>>>>>

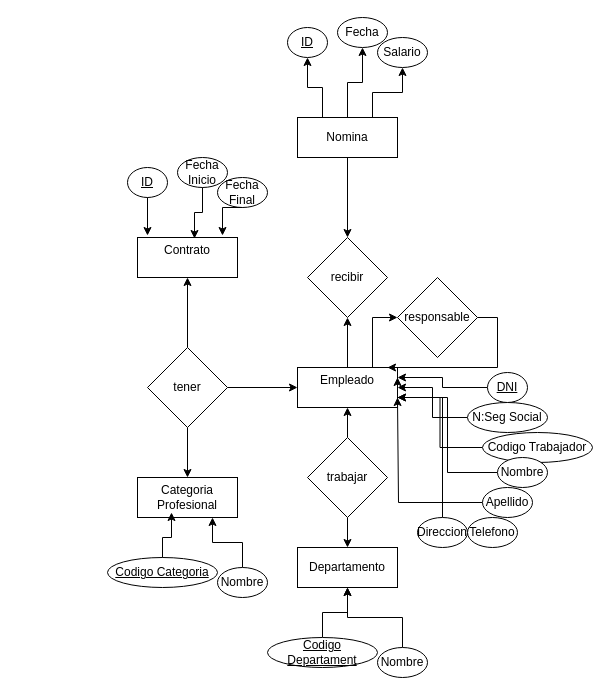
adriii28/amr-tsys-C3U12-11102023 keeps this draw.io diagram as ej7.drawio. Above is the earlier version. Source tidied: cells renumbered, new cells numbered last; positions are measured from the earlier drawing's top-left corner, leaving out a move shared by most shapes. Both pictures are drawn from the tidied source at 100%, with x=0, y=0 at pixel (107, 17).
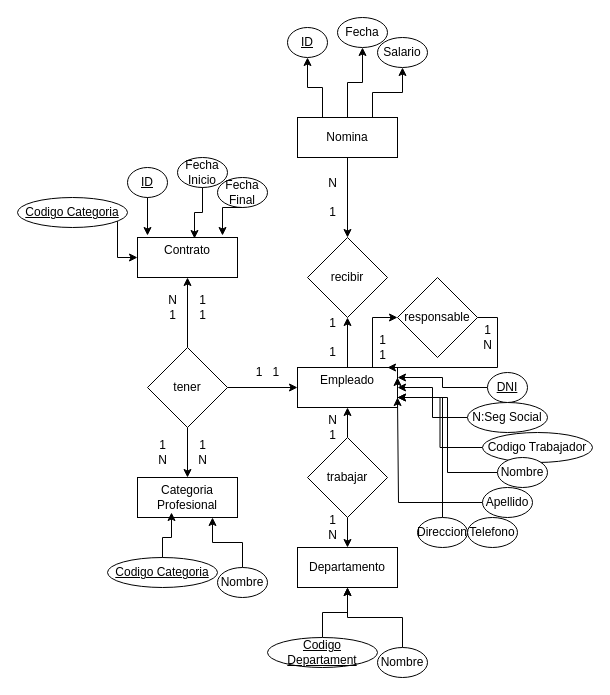
After the change.

Unchanged cells that the change refers to:
```xml
<mxCell id="6" value="&lt;div&gt;Contrato&lt;/div&gt;&lt;div&gt;&lt;br&gt;&lt;/div&gt;" style="rounded=0;whiteSpace=wrap;html=1;" parent="1" vertex="1">
  <mxGeometry x="30" y="220" width="100" height="40" as="geometry" />
</mxCell>
```

What changed in the source:
```diff
@@
+    <mxCell id="53" value="1&lt;br&gt;&lt;br&gt;1" style="text;html=1;align=center;verticalAlign=middle;strokeColor=none;fillColor=none;" parent="1" vertex="1">
+      <mxGeometry x="210" y="290" width="30" height="60" as="geometry" />
+    </mxCell>
+    <mxCell id="54" value="N&lt;br&gt;&lt;br&gt;1" style="text;html=1;align=center;verticalAlign=middle;strokeColor=none;fillColor=none;" parent="1" vertex="1">
+      <mxGeometry x="210" y="150" width="30" height="60" as="geometry" />
+    </mxCell>
+    <mxCell id="55" value="1&lt;br&gt;1" style="text;html=1;align=center;verticalAlign=middle;strokeColor=none;fillColor=none;" parent="1" vertex="1">
+      <mxGeometry x="260" y="310" width="30" height="40" as="geometry" />
+    </mxCell>
+    <mxCell id="56" value="1&lt;br&gt;N" style="text;html=1;align=center;verticalAlign=middle;strokeColor=none;fillColor=none;" parent="1" vertex="1">
+      <mxGeometry x="365" y="300" width="30" height="40" as="geometry" />
+    </mxCell>
+    <mxCell id="57" value="1&lt;br&gt;N" style="text;html=1;align=center;verticalAlign=middle;strokeColor=none;fillColor=none;" parent="1" vertex="1">
+      <mxGeometry x="210" y="490" width="30" height="40" as="geometry" />
+    </mxCell>
+    <mxCell id="58" value="N&lt;br&gt;1" style="text;html=1;align=center;verticalAlign=middle;strokeColor=none;fillColor=none;" parent="1" vertex="1">
+      <mxGeometry x="210" y="390" width="30" height="40" as="geometry" />
+    </mxCell>
+    <mxCell id="59" value="1&lt;br&gt;1" style="text;html=1;align=center;verticalAlign=middle;strokeColor=none;fillColor=none;" parent="1" vertex="1">
+      <mxGeometry x="80" y="270" width="30" height="40" as="geometry" />
+    </mxCell>
+    <mxCell id="60" value="1&amp;nbsp;&amp;nbsp; 1" style="text;html=1;align=center;verticalAlign=middle;strokeColor=none;fillColor=none;" parent="1" vertex="1">
+      <mxGeometry x="135" y="340" width="50" height="30" as="geometry" />
+    </mxCell>
+    <mxCell id="61" value="1&lt;br&gt;N" style="text;html=1;align=center;verticalAlign=middle;strokeColor=none;fillColor=none;" parent="1" vertex="1">
+      <mxGeometry x="80" y="415" width="30" height="40" as="geometry" />
+    </mxCell>
+    <mxCell id="62" value="N&lt;br&gt;1" style="text;html=1;align=center;verticalAlign=middle;strokeColor=none;fillColor=none;" parent="1" vertex="1">
+      <mxGeometry x="50" y="270" width="30" height="40" as="geometry" />
+    </mxCell>
+    <mxCell id="63" value="1&lt;br&gt;N" style="text;html=1;align=center;verticalAlign=middle;strokeColor=none;fillColor=none;" parent="1" vertex="1">
+      <mxGeometry x="40" y="415" width="30" height="40" as="geometry" />
+    </mxCell>
+    <mxCell id="64" style="edgeStyle=orthogonalEdgeStyle;rounded=0;jettySize=auto;html=1;entryX=0;entryY=0.5;entryDx=0;entryDy=0;" parent="1" edge="1" source="65" target="6">
+      <mxGeometry relative="1" as="geometry">
+        <Array as="points">
+          <mxPoint x="10" y="240" />
+        </Array>
+      </mxGeometry>
+    </mxCell>
+    <mxCell id="65" value="Codigo Categoria" style="ellipse;whiteSpace=wrap;html=1;fontStyle=4;" parent="1" vertex="1">
+      <mxGeometry x="-90" y="180" width="110" height="30" as="geometry" />
+    </mxCell>
```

<<<<<

- _Description of the task_
Output each line of the listing above that has "wrap".

- _Answer to the problem_
<mxCell id="6" value="&lt;div&gt;Contrato&lt;/div&gt;&lt;div&gt;&lt;br&gt;&lt;/div&gt;" style="rounded=0;whiteSpace=wrap;html=1;" parent="1" vertex="1">
+    <mxCell id="65" value="Codigo Categoria" style="ellipse;whiteSpace=wrap;html=1;fontStyle=4;" parent="1" vertex="1">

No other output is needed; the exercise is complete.